The 12 jurors were scheduled to reconvene Monday to weigh the penalty in the case of one-time Army Pfc. Steven Dale Green, 24, of Midland, Texas. Green was convicted Thursday in federal court in Paducah in the March 12, 2006, attack on Abeer Qassim al-Janabi and her family in a village about 20 miles south of Baghdad, Iraq.

One of Green's defense attorneys, Darren Wolff, said the strategy all along was to focus on the penalty phase and avoid a death sentence.

"Is this verdict a surprise to us? No. The goal has always been to save our client's life," Wolff said. "And, now we're going to go to the most important phase, which is the sentencing phase and we're going to accomplish that goal."

The lead prosecutor, Assistant U.S. Attorney Marisa Ford, declined comment.

Green's father, John Green, declined to comment about the verdict, but told The Associated Press that he might testify during the penalty phase of the trial.

In Youssifiyah, a town near where the incident took place, there was praise for the verdict mixed with lingering anger and skepticism.

"If American court has convicted the American soldier I will consider the U.S. government to be just and fair," said Mohammed Abbas Muhsin, 36, an employee at a municipal electricity department. "This verdict will give the rights back to the family, the relatives and the clan of the victim Abeer."

But Ahmed Fadhil al-Khafaji, a 32-year-old barber, said, "The American court and government are just trying to show the world that they are fair and just." He added, "If they are really serious about it, they should hand the soldier over to an Iraqi court to be kept in Abu Ghraib prison and tried by Iraqis."

Civil servant Qassim Abed, 45, said, "Even if this court convicts him, I don't believe he will go to prison," he said. "The court should sentence them all to death for their horrible crimes."

Charges were brought in civilian court under a 2000 law allowing the government to charge former soldiers with alleged crimes committed overseas.
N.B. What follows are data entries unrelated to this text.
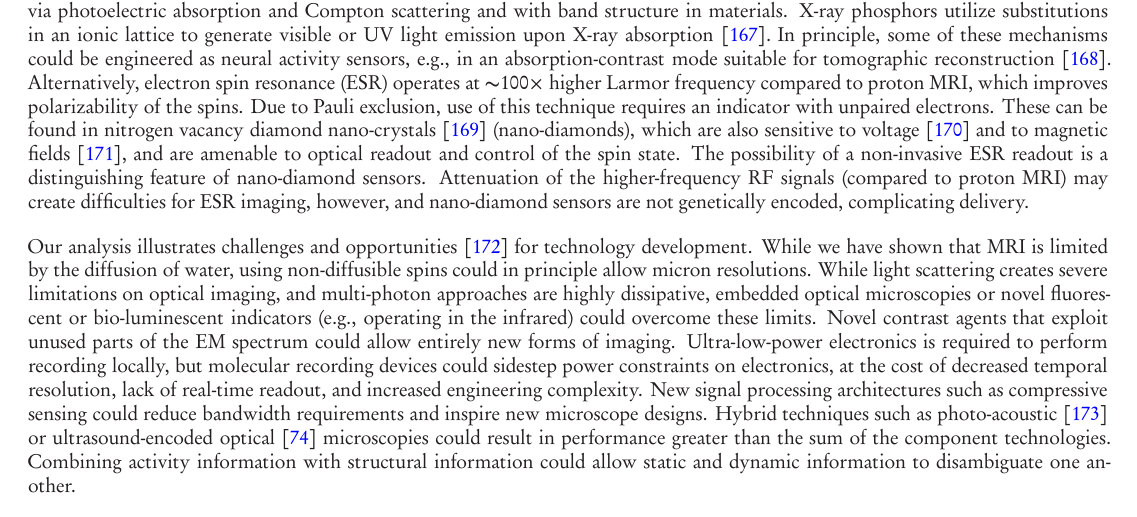
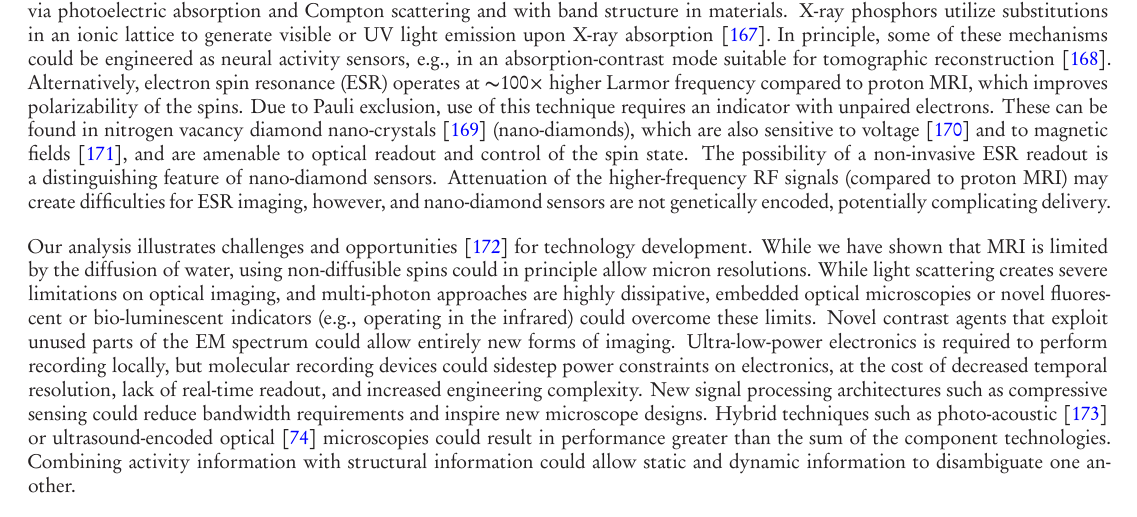
Before and after one commit to nemaload/PoBAM, a LaTeX paper (pobam.tex): part of page 24 of 34, cut so that both start at the same text. The pictures show the PDF file pobam.pdf that the author committed with the source.

Commit message:
potentially complicating

```diff
--- a/pobam.tex
+++ b/pobam.tex
@@ -915,7 +915,7 @@ X-rays interact with electron shells via photoelectric absorption and Compton sc
 X-ray phosphors utilize substitutions in an ionic lattice to generate visible or UV light emission upon X-ray absorption~\cite{issler95}.
 In principle, some of these mechanisms could be engineered as neural activity sensors, e.g., in an absorption-contrast mode suitable for tomographic reconstruction~\cite{larabell04}.
 Alternatively, electron spin resonance (ESR) operates at $\ca$100$\times$ higher Larmor frequency compared to proton MRI, which improves polarizability of the spins.
-Due to Pauli exclusion, use of this technique requires an indicator with unpaired electrons. These can be found in nitrogen vacancy diamond nano-crystals~\cite{horowitz12} (nano-diamonds), which are also sensitive to voltage~\cite{dolde11} and to magnetic fields~\cite{Hall2012}, and are amenable to optical readout and control of the spin state. The possibility of a non-invasive ESR readout is a distinguishing feature of nano-diamond sensors. Attenuation of the higher-frequency RF signals (compared to proton MRI) may create difficulties for ESR imaging, however, and nano-diamond sensors are not genetically encoded, complicating delivery.
+Due to Pauli exclusion, use of this technique requires an indicator with unpaired electrons. These can be found in nitrogen vacancy diamond nano-crystals~\cite{horowitz12} (nano-diamonds), which are also sensitive to voltage~\cite{dolde11} and to magnetic fields~\cite{Hall2012}, and are amenable to optical readout and control of the spin state. The possibility of a non-invasive ESR readout is a distinguishing feature of nano-diamond sensors. Attenuation of the higher-frequency RF signals (compared to proton MRI) may create difficulties for ESR imaging, however, and nano-diamond sensors are not genetically encoded, potentially complicating delivery.
 
 Our analysis illustrates challenges and opportunities~\cite{Dean2013} for technology development.
 While we have shown that MRI is limited by the diffusion of water, using non-diffusible spins could in principle allow micron resolutions.
```
Also changed, not shown: pobam.pdf.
Green was charged in June 2006, a month after being discharged from the Army with a personality disorder before the military investigated the murders and rape.

The trial started April 27. Jurors deliberated for more than 10 hours beginning Wednesday before finding Green guilty on all 16 counts.

His defense team had asked jurors to consider the "context" of war, saying soldiers in Green's unit of the 101st Airborne Division lacked leadership. Defense attorneys also said the Army missed signs that Green was struggling after the loss of friends in combat and offered little help to him and other members of his unit.

The prosecution rested six days into the trial after presenting witnesses who said Green confessed to the crimes and who put him at the home of the teen, Abeer Qassim al-Janabi, heard him shoot her family and saw him rape and shoot the girl.

During opening statements, federal prosecutor Brian Skaret said Green talked frequently of wanting to kill Iraqis, but when pressed, would tell people he wasn't serious.

Prosecutors told jurors that the plot against the family was hatched among Green and fellow soldiers who were playing cards and drinking whiskey at a checkpoint. Talk turned to having sex with Iraqi women, when one soldier mentioned the al-Janabi family, who lived nearby, Skaret said.

In closing arguments, Ford said the crime was planned and premeditated. "This was a crime that was committed in cold blood," she said.

Three other soldiers are serving time in military prison for their roles in the attack, and testified against Green at his trial.